The Hamburg based ELArb European-Latinamerican Arbitration Center is operated and supported by arbitration practitioners from Latin America and Europe. With its tailor-made ELArb Arbitration rules, which inter alia allow the parties to commence and conduct arbitration proceedings in the Spanish, Portuguese, English or German language, it offers a unique setting for the solution of disputes which may arise between European and Latin American business partners and beyond.
Since their independence, most Latin American countries have maintained close commercial relations with European countries that have grown and intensified over the years on the basis of mutual trust. An essential part of the trade resulting thereof takes place via the port of the Free Hanseatic City of Hamburg.
This is why, as early as 1916, merchants and businessmen from Hamburg joined with business people from other parts of Europe, Latin America and the Caribbean to form the LAV in order to exchange experiences, discuss different views and promote their common interests in a better way. The LAV is a non-profit organization located in Hamburg. It supports companies from all sectors in establishing and developing business activities.
The ELArb Arbitration Rules offer a modern set of arbitration rules. They have been developed by arbitration practitioners from Latin America and Europe with the aim to take the particularities of Latin American and European jurisdictions, trade practices and (legal) cultures duly into account.

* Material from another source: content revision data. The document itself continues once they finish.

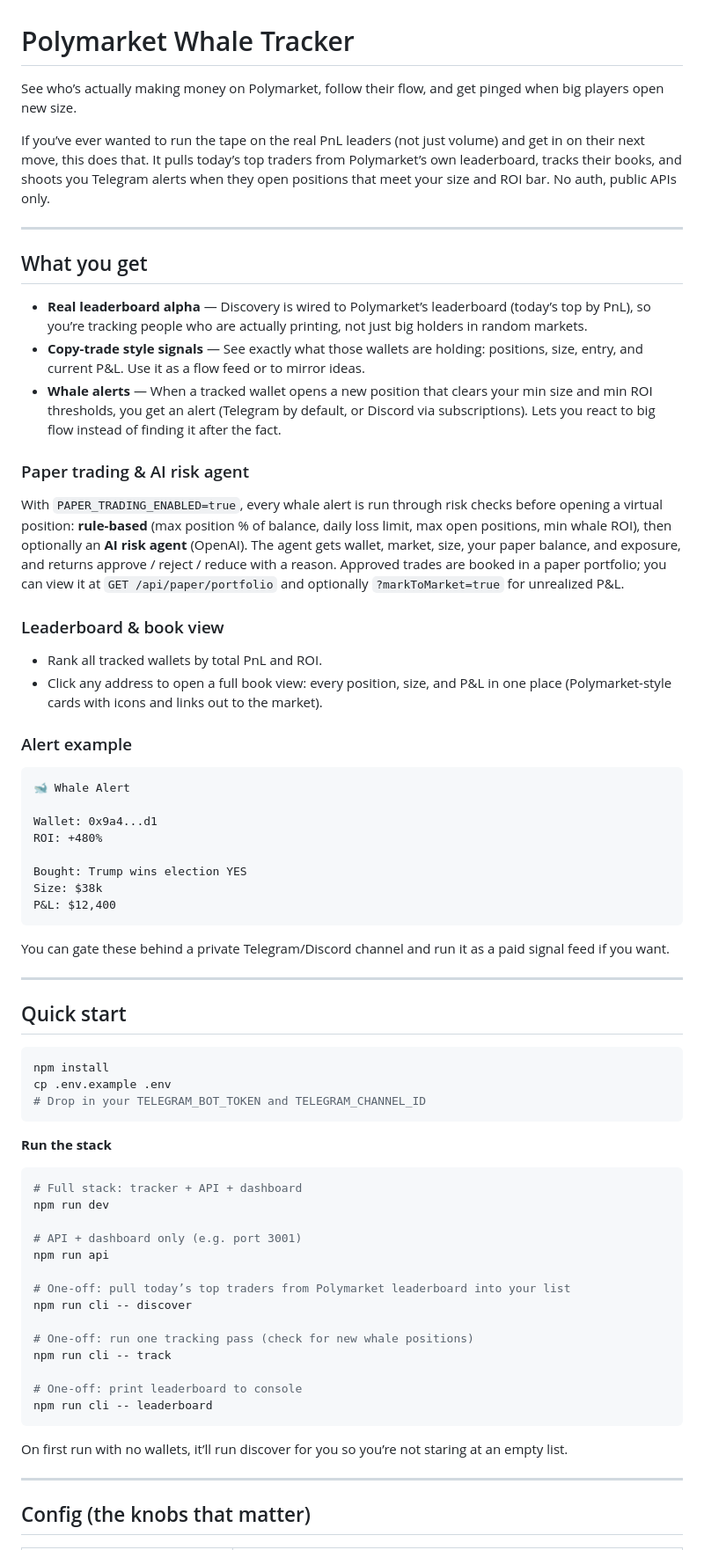
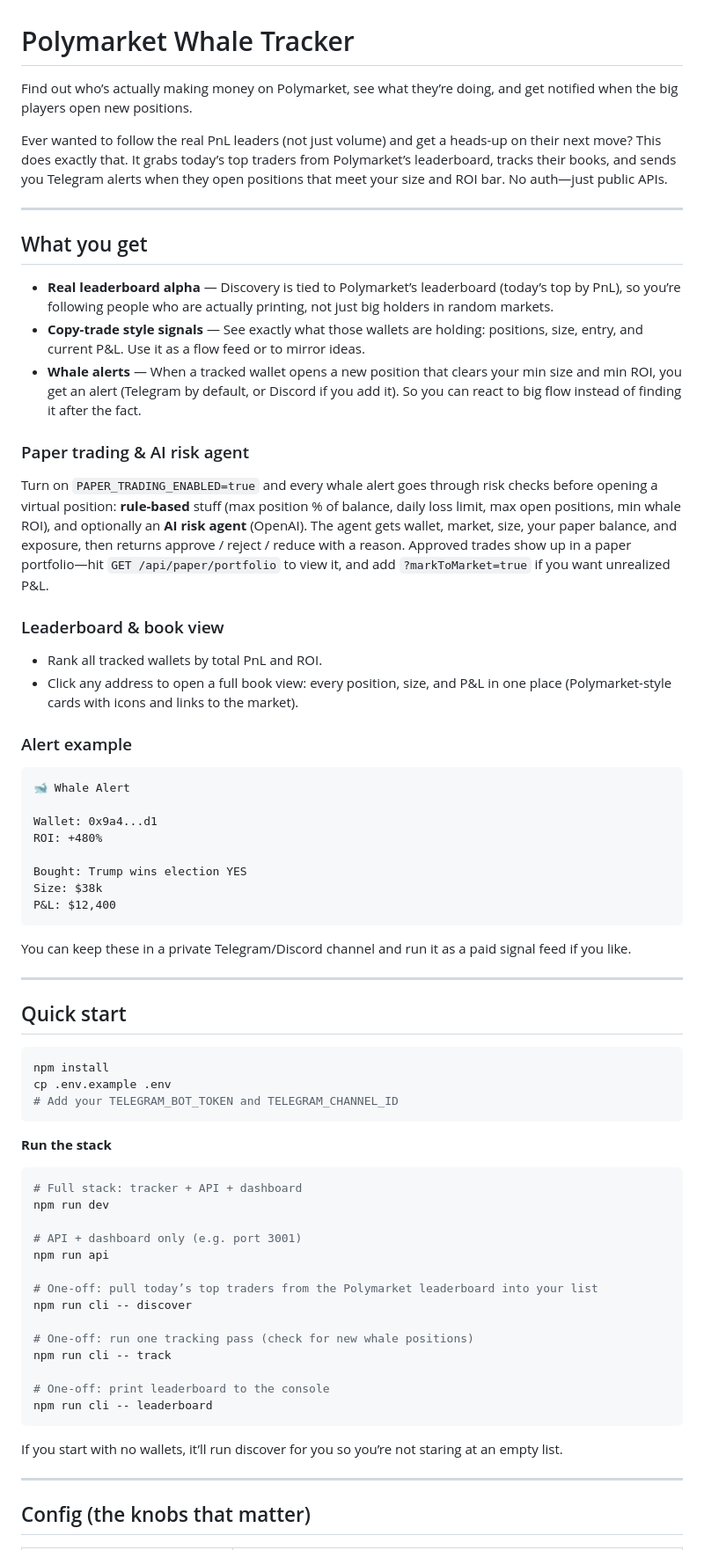
Before and after one commit to Taprclaw-ai-agent/openclaw-polymarket-whale-copy-trading-bot, a Markdown page: README.md, the part around one of its changes. Shown at 88% size. Rendered like a GitHub page.

Commit message:
README: casual, human-friendly wording
Made-with: Cursor

````diff
--- a/README.md
+++ b/README.md
@@ -1,26 +1,25 @@
 # Polymarket Whale Tracker
 
-See who’s actually making money on Polymarket, follow their flow, and get pinged when big players open new size.
+Find out who’s actually making money on Polymarket, see what they’re doing, and get notified when the big players open new positions.
 
-If you’ve ever wanted to run the tape on the real PnL leaders (not just volume) and get in on their next move, this does that. It pulls today’s top traders from Polymarket’s own leaderboard, tracks their books, and shoots you Telegram alerts when they open positions that meet your size and ROI bar. No auth, public APIs only.
+Ever wanted to follow the real PnL leaders (not just volume) and get a heads-up on their next move? This does exactly that. It grabs today’s top traders from Polymarket’s leaderboard, tracks their books, and sends you Telegram alerts when they open positions that meet your size and ROI bar. No auth—just public APIs.
 
 ---
 
 ## What you get
 
-- **Real leaderboard alpha** — Discovery is wired to Polymarket’s leaderboard (today’s top by PnL), so you’re tracking people who are actually printing, not just big holders in random markets.
+- **Real leaderboard alpha** — Discovery is tied to Polymarket’s leaderboard (today’s top by PnL), so you’re following people who are actually printing, not just big holders in random markets.
 - **Copy-trade style signals** — See exactly what those wallets are holding: positions, size, entry, and current P&L. Use it as a flow feed or to mirror ideas.
-- **Whale alerts** — When a tracked wallet opens a new position that clears your min size and min ROI thresholds, you get an alert (Telegram by default, or Discord via subscriptions). Lets you react to big flow instead of finding it after the fact.
+- **Whale alerts** — When a tracked wallet opens a new position that clears your min size and min ROI, you get an alert (Telegram by default, or Discord if you add it). So you can react to big flow instead of finding it after the fact.
 
 ### Paper trading & AI risk agent
 
-With `PAPER_TRADING_ENABLED=true`, every whale alert is run through risk checks before opening a virtual position: **rule-based** (max position % of balance, daily loss limit, max open positions, min whale ROI), then optionally an **AI risk agent** (OpenAI). The agent gets wallet, market, size, your paper balance, and exposure, and returns approve / reject / reduce with a reason. Approved trades are booked in a paper portfolio; you can view it at `GET /api/paper/portfolio` and optionally `?markToMarket=true` for unrealized P&L.
+Turn on `PAPER_TRADING_ENABLED=true` and every whale alert goes through risk checks before opening a virtual position: **rule-based** stuff (max position % of balance, daily loss limit, max open positions, min whale ROI), and optionally an **AI risk agent** (OpenAI). The agent gets wallet, market, size, your paper balance, and exposure, then returns approve / reject / reduce with a reason. Approved trades show up in a paper portfolio—hit `GET /api/paper/portfolio` to view it, and add `?markToMarket=true` if you want unrealized P&L.
 
 ### Leaderboard & book view
 
 - Rank all tracked wallets by total PnL and ROI.
-- Click any address to open a full book view: every position, size, and P&L in one place (Polymarket-style cards with icons and links out to the market).
-
+- Click any address to open a full book view: every position, size, and P&L in one place (Polymarket-style cards with icons and links to the market).
 
 ### Alert example
 
@@ -35,7 +34,7 @@ Size: $38k
 P&L: $12,400
 ```
 
-You can gate these behind a private Telegram/Discord channel and run it as a paid signal feed if you want.
+You can keep these in a private Telegram/Discord channel and run it as a paid signal feed if you like.
 
 ---
 
@@ -44,7 +43,7 @@ You can gate these behind a private Telegram/Discord channel and run it as a pai
 ```bash
 npm install
 cp .env.example .env
-# Drop in your TELEGRAM_BOT_TOKEN and TELEGRAM_CHANNEL_ID
+# Add your TELEGRAM_BOT_TOKEN and TELEGRAM_CHANNEL_ID
 ```
 
 **Run the stack**
@@ -56,17 +55,17 @@ npm run dev
 # API + dashboard only (e.g. port 3001)
 npm run api
 
-# One-off: pull today’s top traders from Polymarket leaderboard into your list
+# One-off: pull today’s top traders from the Polymarket leaderboard into your list
 npm run cli -- discover
 
 # One-off: run one tracking pass (check for new whale positions)
 npm run cli -- track
 
-# One-off: print leaderboard to console
+# One-off: print leaderboard to the console
 npm run cli -- leaderboard
 ```
 
-On first run with no wallets, it’ll run discover for you so you’re not staring at an empty list.
+If you start with no wallets, it’ll run discover for you so you’re not staring at an empty list.
 
 ---
 
````
Also changed, not shown: other parts of README.md (+16 -16 lines).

While the ELArb Arbitration Center and the ELArb Arbitration Rules focus on disputes, which relate to Latin American – European trade relationships, they are open to parties world-wide; a connection of the specific dispute with Europe and/or Latin America is not required. The parties are free to choose the arbitrators and to determine the place of arbitration.